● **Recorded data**
=== Section Start ===

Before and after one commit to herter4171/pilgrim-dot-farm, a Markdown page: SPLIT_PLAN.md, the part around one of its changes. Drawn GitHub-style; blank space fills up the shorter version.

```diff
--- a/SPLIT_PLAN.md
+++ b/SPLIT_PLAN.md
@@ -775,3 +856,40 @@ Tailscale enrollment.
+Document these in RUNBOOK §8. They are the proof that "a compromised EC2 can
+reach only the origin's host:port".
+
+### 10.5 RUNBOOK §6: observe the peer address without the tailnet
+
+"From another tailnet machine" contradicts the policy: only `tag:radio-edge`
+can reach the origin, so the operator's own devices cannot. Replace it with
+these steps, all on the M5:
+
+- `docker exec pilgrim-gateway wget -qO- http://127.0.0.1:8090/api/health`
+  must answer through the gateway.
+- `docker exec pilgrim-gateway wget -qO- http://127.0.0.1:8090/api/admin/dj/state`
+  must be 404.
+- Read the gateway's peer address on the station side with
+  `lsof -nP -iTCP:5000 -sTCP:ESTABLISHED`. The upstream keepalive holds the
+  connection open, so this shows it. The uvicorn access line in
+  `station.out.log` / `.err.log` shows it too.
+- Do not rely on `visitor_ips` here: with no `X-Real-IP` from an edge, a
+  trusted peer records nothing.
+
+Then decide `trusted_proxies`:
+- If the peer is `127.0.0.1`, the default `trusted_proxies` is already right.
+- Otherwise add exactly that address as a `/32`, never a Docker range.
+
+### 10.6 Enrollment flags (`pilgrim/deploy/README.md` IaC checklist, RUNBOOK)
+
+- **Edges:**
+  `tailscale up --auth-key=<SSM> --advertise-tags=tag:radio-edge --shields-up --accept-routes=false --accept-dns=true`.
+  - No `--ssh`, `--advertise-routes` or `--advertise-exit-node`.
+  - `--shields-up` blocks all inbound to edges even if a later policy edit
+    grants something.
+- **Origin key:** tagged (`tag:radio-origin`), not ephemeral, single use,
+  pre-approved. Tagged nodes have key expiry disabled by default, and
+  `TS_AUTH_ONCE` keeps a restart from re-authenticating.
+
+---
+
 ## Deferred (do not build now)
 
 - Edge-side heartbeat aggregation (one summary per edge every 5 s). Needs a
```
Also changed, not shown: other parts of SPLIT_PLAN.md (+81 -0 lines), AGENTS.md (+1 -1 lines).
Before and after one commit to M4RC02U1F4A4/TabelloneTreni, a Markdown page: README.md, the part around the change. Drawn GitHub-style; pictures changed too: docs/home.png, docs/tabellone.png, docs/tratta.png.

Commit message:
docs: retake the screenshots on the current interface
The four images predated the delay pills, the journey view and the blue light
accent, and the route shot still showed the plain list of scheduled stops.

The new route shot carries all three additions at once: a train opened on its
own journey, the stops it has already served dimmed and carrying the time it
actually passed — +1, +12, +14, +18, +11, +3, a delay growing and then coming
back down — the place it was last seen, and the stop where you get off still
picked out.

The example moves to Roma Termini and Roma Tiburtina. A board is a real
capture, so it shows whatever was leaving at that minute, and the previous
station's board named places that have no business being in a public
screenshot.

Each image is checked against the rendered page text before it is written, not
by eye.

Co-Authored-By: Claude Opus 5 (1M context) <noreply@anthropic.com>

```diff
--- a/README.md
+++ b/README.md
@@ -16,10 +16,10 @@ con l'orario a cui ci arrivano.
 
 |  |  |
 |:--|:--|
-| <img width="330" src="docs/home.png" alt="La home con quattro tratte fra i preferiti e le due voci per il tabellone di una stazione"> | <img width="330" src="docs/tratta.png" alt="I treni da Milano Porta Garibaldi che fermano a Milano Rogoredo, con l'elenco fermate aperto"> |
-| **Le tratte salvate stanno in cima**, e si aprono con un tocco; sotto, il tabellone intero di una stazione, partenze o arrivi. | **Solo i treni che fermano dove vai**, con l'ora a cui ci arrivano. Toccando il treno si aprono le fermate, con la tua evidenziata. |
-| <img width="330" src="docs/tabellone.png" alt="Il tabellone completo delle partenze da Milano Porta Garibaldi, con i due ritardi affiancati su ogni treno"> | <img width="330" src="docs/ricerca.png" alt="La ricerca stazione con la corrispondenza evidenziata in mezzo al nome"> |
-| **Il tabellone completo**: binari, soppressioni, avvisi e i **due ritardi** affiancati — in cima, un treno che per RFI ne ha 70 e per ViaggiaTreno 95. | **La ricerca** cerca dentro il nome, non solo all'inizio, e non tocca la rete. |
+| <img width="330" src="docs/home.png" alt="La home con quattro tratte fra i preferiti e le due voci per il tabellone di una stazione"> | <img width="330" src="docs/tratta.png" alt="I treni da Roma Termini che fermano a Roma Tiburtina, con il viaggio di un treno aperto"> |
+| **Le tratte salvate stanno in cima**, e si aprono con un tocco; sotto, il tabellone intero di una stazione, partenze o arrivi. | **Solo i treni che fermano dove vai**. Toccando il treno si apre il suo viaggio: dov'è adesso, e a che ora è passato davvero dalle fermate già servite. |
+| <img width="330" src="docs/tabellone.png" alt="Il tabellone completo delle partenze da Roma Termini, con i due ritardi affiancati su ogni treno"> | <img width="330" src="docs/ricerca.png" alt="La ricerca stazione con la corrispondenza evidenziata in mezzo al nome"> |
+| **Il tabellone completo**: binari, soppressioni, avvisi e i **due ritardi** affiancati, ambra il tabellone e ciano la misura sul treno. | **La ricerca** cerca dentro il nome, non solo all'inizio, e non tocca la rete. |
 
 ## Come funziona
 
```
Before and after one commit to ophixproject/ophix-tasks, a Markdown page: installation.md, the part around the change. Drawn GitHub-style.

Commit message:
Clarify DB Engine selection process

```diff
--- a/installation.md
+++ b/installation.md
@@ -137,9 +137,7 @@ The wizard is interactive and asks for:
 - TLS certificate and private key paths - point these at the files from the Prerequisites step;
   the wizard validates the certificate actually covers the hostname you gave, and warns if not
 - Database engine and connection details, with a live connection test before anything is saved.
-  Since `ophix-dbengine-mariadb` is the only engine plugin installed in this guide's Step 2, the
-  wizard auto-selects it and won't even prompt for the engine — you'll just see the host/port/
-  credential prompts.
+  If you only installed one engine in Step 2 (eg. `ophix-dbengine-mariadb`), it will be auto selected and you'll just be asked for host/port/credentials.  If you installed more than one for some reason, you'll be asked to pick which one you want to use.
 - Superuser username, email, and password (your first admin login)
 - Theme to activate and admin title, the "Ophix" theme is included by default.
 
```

=== Section End ===

Reproduce all the data precisely, word for word.

● **Result of this exercise**
Before and after one commit to herter4171/pilgrim-dot-farm, a Markdown page: SPLIT_PLAN.md, the part around one of its changes. Drawn GitHub-style; blank space fills up the shorter version.

```diff
--- a/SPLIT_PLAN.md
+++ b/SPLIT_PLAN.md
@@ -775,3 +856,40 @@ Tailscale enrollment.
+Document these in RUNBOOK §8. They are the proof that "a compromised EC2 can
+reach only the origin's host:port".
+
+### 10.5 RUNBOOK §6: observe the peer address without the tailnet
+
+"From another tailnet machine" contradicts the policy: only `tag:radio-edge`
+can reach the origin, so the operator's own devices cannot. Replace it with
+these steps, all on the M5:
+
+- `docker exec pilgrim-gateway wget -qO- http://127.0.0.1:8090/api/health`
+  must answer through the gateway.
+- `docker exec pilgrim-gateway wget -qO- http://127.0.0.1:8090/api/admin/dj/state`
+  must be 404.
+- Read the gateway's peer address on the station side with
+  `lsof -nP -iTCP:5000 -sTCP:ESTABLISHED`. The upstream keepalive holds the
+  connection open, so this shows it. The uvicorn access line in
+  `station.out.log` / `.err.log` shows it too.
+- Do not rely on `visitor_ips` here: with no `X-Real-IP` from an edge, a
+  trusted peer records nothing.
+
+Then decide `trusted_proxies`:
+- If the peer is `127.0.0.1`, the default `trusted_proxies` is already right.
+- Otherwise add exactly that address as a `/32`, never a Docker range.
+
+### 10.6 Enrollment flags (`pilgrim/deploy/README.md` IaC checklist, RUNBOOK)
+
+- **Edges:**
+  `tailscale up --auth-key=<SSM> --advertise-tags=tag:radio-edge --shields-up --accept-routes=false --accept-dns=true`.
+  - No `--ssh`, `--advertise-routes` or `--advertise-exit-node`.
+  - `--shields-up` blocks all inbound to edges even if a later policy edit
+    grants something.
+- **Origin key:** tagged (`tag:radio-origin`), not ephemeral, single use,
+  pre-approved. Tagged nodes have key expiry disabled by default, and
+  `TS_AUTH_ONCE` keeps a restart from re-authenticating.
+
+---
+
 ## Deferred (do not build now)
 
 - Edge-side heartbeat aggregation (one summary per edge every 5 s). Needs a
```
Also changed, not shown: other parts of SPLIT_PLAN.md (+81 -0 lines), AGENTS.md (+1 -1 lines).
Before and after one commit to M4RC02U1F4A4/TabelloneTreni, a Markdown page: README.md, the part around the change. Drawn GitHub-style; pictures changed too: docs/home.png, docs/tabellone.png, docs/tratta.png.

Commit message:
docs: retake the screenshots on the current interface
The four images predated the delay pills, the journey view and the blue light
accent, and the route shot still showed the plain list of scheduled stops.

The new route shot carries all three additions at once: a train opened on its
own journey, the stops it has already served dimmed and carrying the time it
actually passed — +1, +12, +14, +18, +11, +3, a delay growing and then coming
back down — the place it was last seen, and the stop where you get off still
picked out.

The example moves to Roma Termini and Roma Tiburtina. A board is a real
capture, so it shows whatever was leaving at that minute, and the previous
station's board named places that have no business being in a public
screenshot.

Each image is checked against the rendered page text before it is written, not
by eye.

Co-Authored-By: Claude Opus 5 (1M context) <noreply@anthropic.com>

```diff
--- a/README.md
+++ b/README.md
@@ -16,10 +16,10 @@ con l'orario a cui ci arrivano.
 
 |  |  |
 |:--|:--|
-| <img width="330" src="docs/home.png" alt="La home con quattro tratte fra i preferiti e le due voci per il tabellone di una stazione"> | <img width="330" src="docs/tratta.png" alt="I treni da Milano Porta Garibaldi che fermano a Milano Rogoredo, con l'elenco fermate aperto"> |
-| **Le tratte salvate stanno in cima**, e si aprono con un tocco; sotto, il tabellone intero di una stazione, partenze o arrivi. | **Solo i treni che fermano dove vai**, con l'ora a cui ci arrivano. Toccando il treno si aprono le fermate, con la tua evidenziata. |
-| <img width="330" src="docs/tabellone.png" alt="Il tabellone completo delle partenze da Milano Porta Garibaldi, con i due ritardi affiancati su ogni treno"> | <img width="330" src="docs/ricerca.png" alt="La ricerca stazione con la corrispondenza evidenziata in mezzo al nome"> |
-| **Il tabellone completo**: binari, soppressioni, avvisi e i **due ritardi** affiancati — in cima, un treno che per RFI ne ha 70 e per ViaggiaTreno 95. | **La ricerca** cerca dentro il nome, non solo all'inizio, e non tocca la rete. |
+| <img width="330" src="docs/home.png" alt="La home con quattro tratte fra i preferiti e le due voci per il tabellone di una stazione"> | <img width="330" src="docs/tratta.png" alt="I treni da Roma Termini che fermano a Roma Tiburtina, con il viaggio di un treno aperto"> |
+| **Le tratte salvate stanno in cima**, e si aprono con un tocco; sotto, il tabellone intero di una stazione, partenze o arrivi. | **Solo i treni che fermano dove vai**. Toccando il treno si apre il suo viaggio: dov'è adesso, e a che ora è passato davvero dalle fermate già servite. |
+| <img width="330" src="docs/tabellone.png" alt="Il tabellone completo delle partenze da Roma Termini, con i due ritardi affiancati su ogni treno"> | <img width="330" src="docs/ricerca.png" alt="La ricerca stazione con la corrispondenza evidenziata in mezzo al nome"> |
+| **Il tabellone completo**: binari, soppressioni, avvisi e i **due ritardi** affiancati, ambra il tabellone e ciano la misura sul treno. | **La ricerca** cerca dentro il nome, non solo all'inizio, e non tocca la rete. |
 
 ## Come funziona
 
```
Before and after one commit to ophixproject/ophix-tasks, a Markdown page: installation.md, the part around the change. Drawn GitHub-style.

Commit message:
Clarify DB Engine selection process

```diff
--- a/installation.md
+++ b/installation.md
@@ -137,9 +137,7 @@ The wizard is interactive and asks for:
 - TLS certificate and private key paths - point these at the files from the Prerequisites step;
   the wizard validates the certificate actually covers the hostname you gave, and warns if not
 - Database engine and connection details, with a live connection test before anything is saved.
-  Since `ophix-dbengine-mariadb` is the only engine plugin installed in this guide's Step 2, the
-  wizard auto-selects it and won't even prompt for the engine — you'll just see the host/port/
-  credential prompts.
+  If you only installed one engine in Step 2 (eg. `ophix-dbengine-mariadb`), it will be auto selected and you'll just be asked for host/port/credentials.  If you installed more than one for some reason, you'll be asked to pick which one you want to use.
 - Superuser username, email, and password (your first admin login)
 - Theme to activate and admin title, the "Ophix" theme is included by default.
 
```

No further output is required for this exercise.